■ Recorded information ■
....

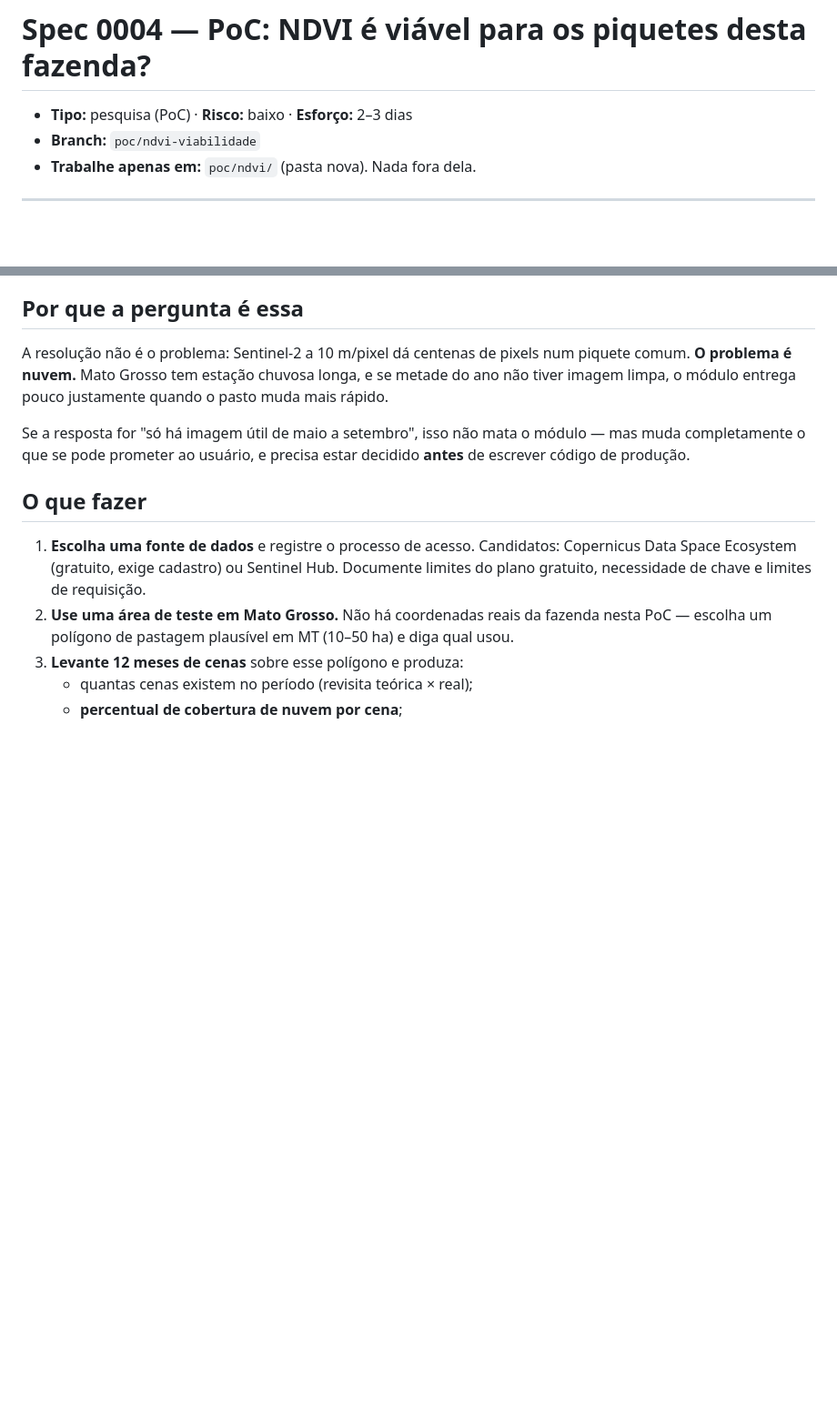
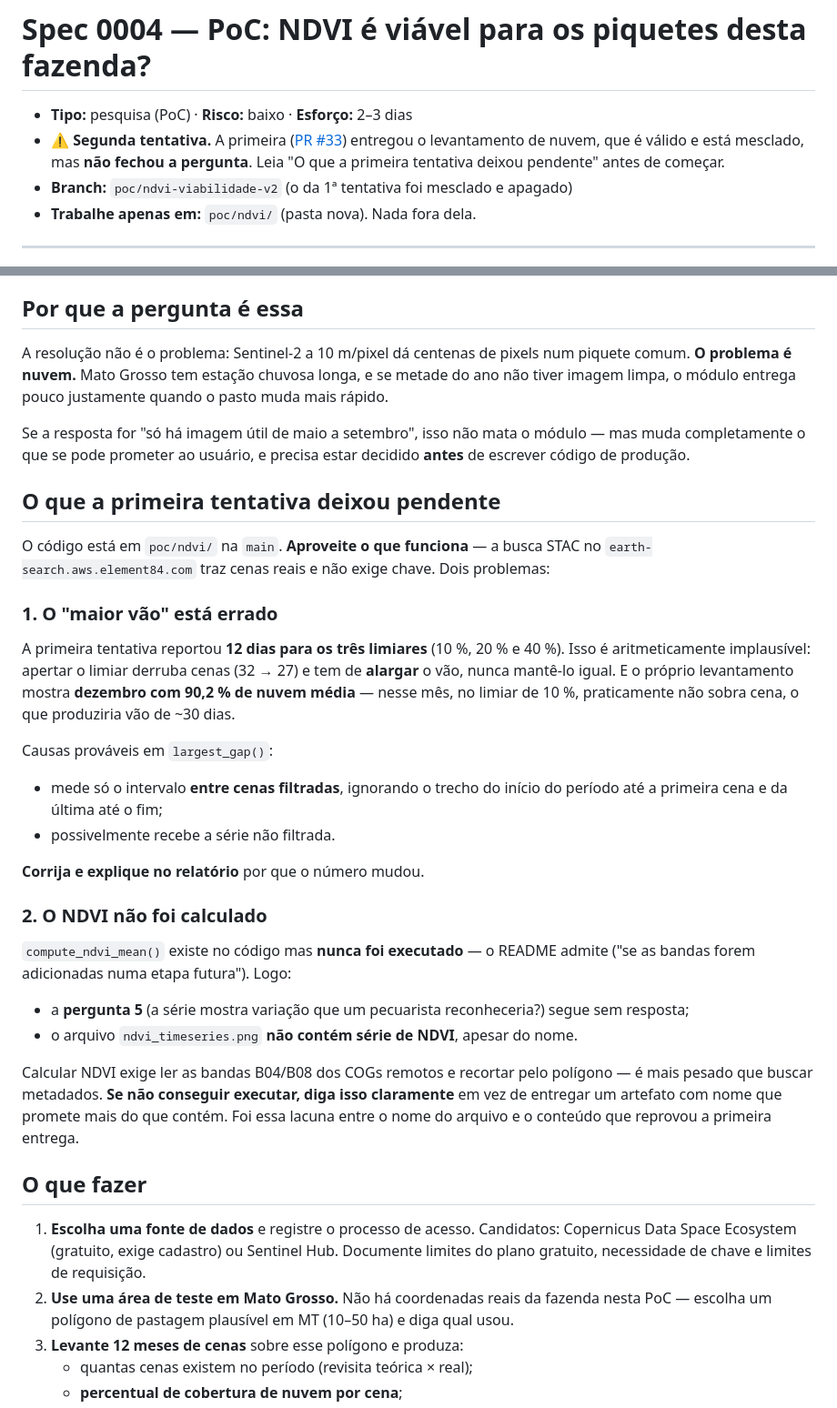
Before and after one commit to welz-gui/AgroTop, a Markdown page: specs/0004-poc-ndvi-viabilidade.md, 2 parts joined by grey strips. Shown at 91% size. GitHub-like rendering; blank space fills up the shorter version.

```diff
--- a/specs/0004-poc-ndvi-viabilidade.md
+++ b/specs/0004-poc-ndvi-viabilidade.md
@@ -1,7 +1,10 @@
 # Spec 0004 — PoC: NDVI é viável para os piquetes desta fazenda?
 
 - **Tipo:** pesquisa (PoC) · **Risco:** baixo · **Esforço:** 2–3 dias
-- **Branch:** `poc/ndvi-viabilidade`
+- ⚠️ **Segunda tentativa.** A primeira ([PR #33](https://github.com/welz-gui/AgroTop/pull/33))
+  entregou o levantamento de nuvem, que é válido e está mesclado, mas **não fechou a
+  pergunta**. Leia "O que a primeira tentativa deixou pendente" antes de começar.
+- **Branch:** `poc/ndvi-viabilidade-v2` (o da 1ª tentativa foi mesclado e apagado)
 - **Trabalhe apenas em:** `poc/ndvi/` (pasta nova). Nada fora dela.
 
 ---
@@ -24,6 +27,39 @@ não tiver imagem limpa, o módulo entrega pouco justamente quando o pasto muda
 Se a resposta for "só há imagem útil de maio a setembro", isso não mata o módulo — mas muda
 completamente o que se pode prometer ao usuário, e precisa estar decidido **antes** de
 escrever código de produção.
+
+## O que a primeira tentativa deixou pendente
+
+O código está em `poc/ndvi/` na `main`. **Aproveite o que funciona** — a busca STAC no
+`earth-search.aws.element84.com` traz cenas reais e não exige chave. Dois problemas:
+
+### 1. O "maior vão" está errado
+
+A primeira tentativa reportou **12 dias para os três limiares** (10 %, 20 % e 40 %). Isso é
+aritmeticamente implausível: apertar o limiar derruba cenas (32 → 27) e tem de **alargar** o
+vão, nunca mantê-lo igual. E o próprio levantamento mostra **dezembro com 90,2 % de nuvem
+média** — nesse mês, no limiar de 10 %, praticamente não sobra cena, o que produziria vão de
+~30 dias.
+
+Causas prováveis em `largest_gap()`:
+- mede só o intervalo **entre cenas filtradas**, ignorando o trecho do início do período até
+  a primeira cena e da última até o fim;
+- possivelmente recebe a série não filtrada.
+
+**Corrija e explique no relatório** por que o número mudou.
+
+### 2. O NDVI não foi calculado
+
+`compute_ndvi_mean()` existe no código mas **nunca foi executado** — o README admite ("se as
+bandas forem adicionadas numa etapa futura"). Logo:
+
+- a **pergunta 5** (a série mostra variação que um pecuarista reconheceria?) segue sem resposta;
+- o arquivo `ndvi_timeseries.png` **não contém série de NDVI**, apesar do nome.
+
+Calcular NDVI exige ler as bandas B04/B08 dos COGs remotos e recortar pelo polígono — é mais
+pesado que buscar metadados. **Se não conseguir executar, diga isso claramente** em vez de
+entregar um artefato com nome que promete mais do que contém. Foi essa lacuna entre o nome
+do arquivo e o conteúdo que reprovou a primeira entrega.
 
 ## O que fazer
 
```
Also changed, not shown: ROADMAP.md (+31 -1 lines), specs/QUADRO.md (+2 -2 lines).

....

■ Directions ■
For each line of the entries that contains the word "primeira", make a copy.

■ Task result ■
+- ⚠️ **Segunda tentativa.** A primeira ([PR #33](https://github.com/welz-gui/AgroTop/pull/33))
+  pergunta**. Leia "O que a primeira tentativa deixou pendente" antes de começar.
+## O que a primeira tentativa deixou pendente
+A primeira tentativa reportou **12 dias para os três limiares** (10 %, 20 % e 40 %). Isso é
+  a primeira cena e da última até o fim;
+do arquivo e o conteúdo que reprovou a primeira entrega.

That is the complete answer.